Bloomsbury, First published 1952, this edition April 2002
The recipes in Venus in the Kitchen were apparently collected with the aim of assisting various friends of the author revive their “declining vigour”. According to Bey’s introduction, they worked. Even if you have no need of the magical properties contained within the recipes of Venus in the Kitchen, the book is a lot of fun, and some of the recipes are even worth trying for their culinary rather than aphrodisiacal properties. The simple almond soup which opens the book is rather delicious, as are the Pilaff of Mutton (I used normal lamb), stuffed peppers (left out the kidneys), and eggs a la gruyere. Some of the drinks sound delicious too, such as “Loving Cup”, which mixes sugar with orange flower essence, nutmeg, cinnamon and ginger, ale, sherry and soda water, or “Sorbet of Champagne”, which is exactly what it professes (this would work on me!). The introduction by Graham Greene is charming enough to stand on its own, and the brief descriptive comments, which one suspects were written by editor Douglas, are droll and interesting, with such touches as “appetising, if not efficacious”, or “It might prove difficult to procure so varied an assortment of wild fowls anywhere at one and the same time; difficult too, to stuff a bigger bird like the lapwing into a smaller one like the plover.”

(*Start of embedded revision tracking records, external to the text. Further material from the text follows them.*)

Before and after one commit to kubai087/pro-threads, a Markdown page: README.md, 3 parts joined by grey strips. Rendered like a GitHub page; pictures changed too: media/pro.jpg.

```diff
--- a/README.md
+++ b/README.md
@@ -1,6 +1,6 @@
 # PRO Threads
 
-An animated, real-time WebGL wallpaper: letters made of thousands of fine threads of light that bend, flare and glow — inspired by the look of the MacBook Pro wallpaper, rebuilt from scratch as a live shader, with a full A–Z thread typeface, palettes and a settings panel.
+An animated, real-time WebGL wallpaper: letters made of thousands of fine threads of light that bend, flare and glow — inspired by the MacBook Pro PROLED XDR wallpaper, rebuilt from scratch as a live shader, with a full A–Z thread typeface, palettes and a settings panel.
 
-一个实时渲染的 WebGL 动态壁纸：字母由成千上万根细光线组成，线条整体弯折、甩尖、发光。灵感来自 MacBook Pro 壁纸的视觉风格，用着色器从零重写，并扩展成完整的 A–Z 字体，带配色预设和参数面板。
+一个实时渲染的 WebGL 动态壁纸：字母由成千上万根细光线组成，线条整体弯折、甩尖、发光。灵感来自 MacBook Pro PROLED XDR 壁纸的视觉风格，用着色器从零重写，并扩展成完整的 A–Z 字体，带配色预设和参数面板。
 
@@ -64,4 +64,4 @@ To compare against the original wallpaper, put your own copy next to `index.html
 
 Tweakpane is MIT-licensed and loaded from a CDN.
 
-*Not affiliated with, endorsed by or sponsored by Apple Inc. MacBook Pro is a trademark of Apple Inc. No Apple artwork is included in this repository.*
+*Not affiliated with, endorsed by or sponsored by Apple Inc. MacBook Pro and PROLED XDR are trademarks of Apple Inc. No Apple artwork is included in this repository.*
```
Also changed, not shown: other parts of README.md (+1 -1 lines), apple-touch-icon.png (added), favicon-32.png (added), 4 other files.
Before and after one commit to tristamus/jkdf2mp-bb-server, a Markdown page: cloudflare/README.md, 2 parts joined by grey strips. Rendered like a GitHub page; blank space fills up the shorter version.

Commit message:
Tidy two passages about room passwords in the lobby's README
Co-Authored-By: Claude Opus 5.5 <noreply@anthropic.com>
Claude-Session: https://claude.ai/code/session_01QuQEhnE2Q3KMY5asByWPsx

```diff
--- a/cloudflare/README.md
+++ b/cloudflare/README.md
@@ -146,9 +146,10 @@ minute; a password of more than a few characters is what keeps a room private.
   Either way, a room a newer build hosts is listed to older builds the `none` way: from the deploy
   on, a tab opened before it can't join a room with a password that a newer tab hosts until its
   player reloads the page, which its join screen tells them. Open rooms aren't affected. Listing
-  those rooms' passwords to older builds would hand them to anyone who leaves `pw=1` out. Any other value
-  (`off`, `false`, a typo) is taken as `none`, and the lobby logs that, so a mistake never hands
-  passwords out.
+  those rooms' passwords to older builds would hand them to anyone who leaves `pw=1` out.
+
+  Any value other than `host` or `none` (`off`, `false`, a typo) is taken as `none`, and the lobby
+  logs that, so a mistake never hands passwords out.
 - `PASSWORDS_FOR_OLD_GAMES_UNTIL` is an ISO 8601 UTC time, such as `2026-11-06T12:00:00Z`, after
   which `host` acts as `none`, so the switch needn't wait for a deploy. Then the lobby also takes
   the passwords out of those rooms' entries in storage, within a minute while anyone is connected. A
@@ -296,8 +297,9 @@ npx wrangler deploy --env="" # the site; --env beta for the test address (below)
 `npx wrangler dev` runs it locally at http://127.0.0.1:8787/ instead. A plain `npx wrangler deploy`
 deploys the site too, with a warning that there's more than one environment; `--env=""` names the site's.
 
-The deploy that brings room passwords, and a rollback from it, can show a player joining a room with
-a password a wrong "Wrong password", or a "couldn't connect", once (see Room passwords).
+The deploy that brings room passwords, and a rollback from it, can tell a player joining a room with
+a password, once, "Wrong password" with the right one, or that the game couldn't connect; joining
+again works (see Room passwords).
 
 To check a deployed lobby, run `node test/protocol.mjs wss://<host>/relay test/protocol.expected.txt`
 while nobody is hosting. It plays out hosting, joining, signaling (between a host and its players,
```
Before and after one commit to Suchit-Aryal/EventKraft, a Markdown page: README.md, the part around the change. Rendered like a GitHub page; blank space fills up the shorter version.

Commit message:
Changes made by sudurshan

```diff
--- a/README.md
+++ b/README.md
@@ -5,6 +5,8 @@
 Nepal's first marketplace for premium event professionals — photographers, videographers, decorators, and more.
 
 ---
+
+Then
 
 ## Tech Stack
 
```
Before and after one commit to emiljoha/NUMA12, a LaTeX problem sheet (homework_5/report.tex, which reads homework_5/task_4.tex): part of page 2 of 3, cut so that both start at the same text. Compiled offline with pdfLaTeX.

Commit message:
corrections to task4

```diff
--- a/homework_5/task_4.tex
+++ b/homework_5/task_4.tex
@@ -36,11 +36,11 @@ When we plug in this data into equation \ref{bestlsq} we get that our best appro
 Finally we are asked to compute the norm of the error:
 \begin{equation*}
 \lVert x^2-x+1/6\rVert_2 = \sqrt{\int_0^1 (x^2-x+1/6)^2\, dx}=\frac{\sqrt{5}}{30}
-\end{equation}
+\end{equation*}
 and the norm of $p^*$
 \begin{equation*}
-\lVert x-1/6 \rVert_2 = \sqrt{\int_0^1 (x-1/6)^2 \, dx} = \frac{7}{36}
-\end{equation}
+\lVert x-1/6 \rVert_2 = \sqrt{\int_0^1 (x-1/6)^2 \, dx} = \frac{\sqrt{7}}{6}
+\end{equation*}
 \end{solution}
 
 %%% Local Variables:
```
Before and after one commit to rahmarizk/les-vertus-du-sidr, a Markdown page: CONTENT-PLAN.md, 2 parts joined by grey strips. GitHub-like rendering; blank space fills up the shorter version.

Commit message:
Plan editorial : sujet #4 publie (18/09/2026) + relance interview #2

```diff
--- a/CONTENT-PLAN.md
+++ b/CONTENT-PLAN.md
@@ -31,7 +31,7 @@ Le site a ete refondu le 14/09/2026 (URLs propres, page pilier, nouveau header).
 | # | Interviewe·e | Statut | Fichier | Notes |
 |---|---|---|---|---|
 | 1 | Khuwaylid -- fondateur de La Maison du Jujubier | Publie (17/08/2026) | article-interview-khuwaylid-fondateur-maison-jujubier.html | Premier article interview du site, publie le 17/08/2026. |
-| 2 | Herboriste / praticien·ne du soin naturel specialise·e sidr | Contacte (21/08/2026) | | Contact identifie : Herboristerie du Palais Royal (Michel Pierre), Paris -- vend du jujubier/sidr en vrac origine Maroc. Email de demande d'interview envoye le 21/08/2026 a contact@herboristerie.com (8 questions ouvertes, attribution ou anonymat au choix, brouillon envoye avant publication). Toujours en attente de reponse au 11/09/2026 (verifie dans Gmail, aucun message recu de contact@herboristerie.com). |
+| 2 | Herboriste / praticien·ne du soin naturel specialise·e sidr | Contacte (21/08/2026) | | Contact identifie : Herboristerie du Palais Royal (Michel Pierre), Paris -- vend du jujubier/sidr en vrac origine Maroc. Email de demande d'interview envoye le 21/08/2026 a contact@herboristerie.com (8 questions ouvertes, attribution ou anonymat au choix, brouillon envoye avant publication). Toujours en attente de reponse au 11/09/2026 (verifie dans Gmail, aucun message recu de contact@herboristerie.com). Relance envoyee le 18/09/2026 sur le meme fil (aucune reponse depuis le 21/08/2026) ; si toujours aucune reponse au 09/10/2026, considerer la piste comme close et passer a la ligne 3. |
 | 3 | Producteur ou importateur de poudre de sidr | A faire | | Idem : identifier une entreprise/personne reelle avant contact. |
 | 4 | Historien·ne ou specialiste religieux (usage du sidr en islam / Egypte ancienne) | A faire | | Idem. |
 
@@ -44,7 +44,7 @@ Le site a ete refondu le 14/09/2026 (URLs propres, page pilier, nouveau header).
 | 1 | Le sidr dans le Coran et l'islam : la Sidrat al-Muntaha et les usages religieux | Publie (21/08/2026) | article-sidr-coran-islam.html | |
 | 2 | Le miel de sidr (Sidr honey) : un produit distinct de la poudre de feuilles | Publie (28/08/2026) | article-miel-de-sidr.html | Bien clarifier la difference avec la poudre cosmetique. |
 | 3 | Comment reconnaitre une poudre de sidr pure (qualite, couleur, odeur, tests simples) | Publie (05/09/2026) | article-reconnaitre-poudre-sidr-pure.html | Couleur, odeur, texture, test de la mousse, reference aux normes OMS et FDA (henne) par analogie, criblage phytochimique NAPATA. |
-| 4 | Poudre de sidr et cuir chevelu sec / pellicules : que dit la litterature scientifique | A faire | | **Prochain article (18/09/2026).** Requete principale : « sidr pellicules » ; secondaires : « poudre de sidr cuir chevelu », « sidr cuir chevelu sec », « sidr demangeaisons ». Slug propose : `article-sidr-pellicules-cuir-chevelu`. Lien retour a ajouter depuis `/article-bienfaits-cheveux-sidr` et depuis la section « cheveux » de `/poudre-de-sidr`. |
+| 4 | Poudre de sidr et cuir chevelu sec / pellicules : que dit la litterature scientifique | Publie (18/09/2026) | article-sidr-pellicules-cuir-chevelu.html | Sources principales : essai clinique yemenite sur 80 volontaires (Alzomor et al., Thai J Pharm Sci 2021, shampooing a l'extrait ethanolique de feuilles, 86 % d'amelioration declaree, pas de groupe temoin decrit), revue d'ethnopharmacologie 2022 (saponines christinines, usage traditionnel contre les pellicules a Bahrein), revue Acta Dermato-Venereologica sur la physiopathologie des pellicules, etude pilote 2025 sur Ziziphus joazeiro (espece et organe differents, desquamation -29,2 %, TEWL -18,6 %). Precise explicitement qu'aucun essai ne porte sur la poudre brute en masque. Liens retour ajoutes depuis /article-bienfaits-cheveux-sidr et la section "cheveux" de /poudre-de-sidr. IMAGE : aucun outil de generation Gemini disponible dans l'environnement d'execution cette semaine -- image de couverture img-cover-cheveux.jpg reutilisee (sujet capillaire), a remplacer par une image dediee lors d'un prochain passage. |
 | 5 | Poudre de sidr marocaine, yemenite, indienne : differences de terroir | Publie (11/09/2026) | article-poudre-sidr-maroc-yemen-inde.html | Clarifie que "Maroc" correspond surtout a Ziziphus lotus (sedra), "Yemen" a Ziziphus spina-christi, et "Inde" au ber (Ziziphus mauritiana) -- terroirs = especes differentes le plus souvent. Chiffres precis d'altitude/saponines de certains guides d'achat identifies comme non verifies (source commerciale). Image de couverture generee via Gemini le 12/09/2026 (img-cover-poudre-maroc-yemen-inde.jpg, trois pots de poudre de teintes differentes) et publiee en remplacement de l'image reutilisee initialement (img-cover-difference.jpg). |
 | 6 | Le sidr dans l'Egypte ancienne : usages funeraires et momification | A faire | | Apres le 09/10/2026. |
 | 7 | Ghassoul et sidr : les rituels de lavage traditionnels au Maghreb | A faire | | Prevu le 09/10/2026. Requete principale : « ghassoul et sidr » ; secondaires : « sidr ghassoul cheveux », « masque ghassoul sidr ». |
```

Many of the recipes are actually meant to be outrageous rather than practical, and I found myself chuckling to such delicacies as Roti Sans Pareil, which starts with a large olived stuffed with a paste made of anchovy, capers, and oil (innocuous enough), and moves through the stuffing of the olive into a “bec-figue (garden warbler), and that into a fat ortolan, that into a boned lark, that into a boned thrush, and so on until the final product, a boned bustard (stuffed with a turkey which has been stuffed with a goose), into a roasting pan. I’m sure if you were up to making this dish, you would require a long sleep afterwards from your exertions and for your digestion, so any aphrodesiacal properties would be negated. Other humourous dishes include a marmelade of carnations (probably very fragrant), a stuffed pigs head (if that doesn’t put you off, nothing will), a simmered crane, lamb and bulls testicles, and filleted, fried skink (readily available in my part of the world).
The book is more of a read than a kitchen companion, but there are some lovely classic recipes amidst the grimace producing ones , and if you are really in need of a little help with your love life, you could do worse than trying out some of the potions described in this little pink book. For the rest of us, this book makes a nice addition to the literary/culinary shelf. The book has recently been republished, and was a cult classic in its day. The next time someone serves you a dish of salted skink, you’ll know exactly what they are after.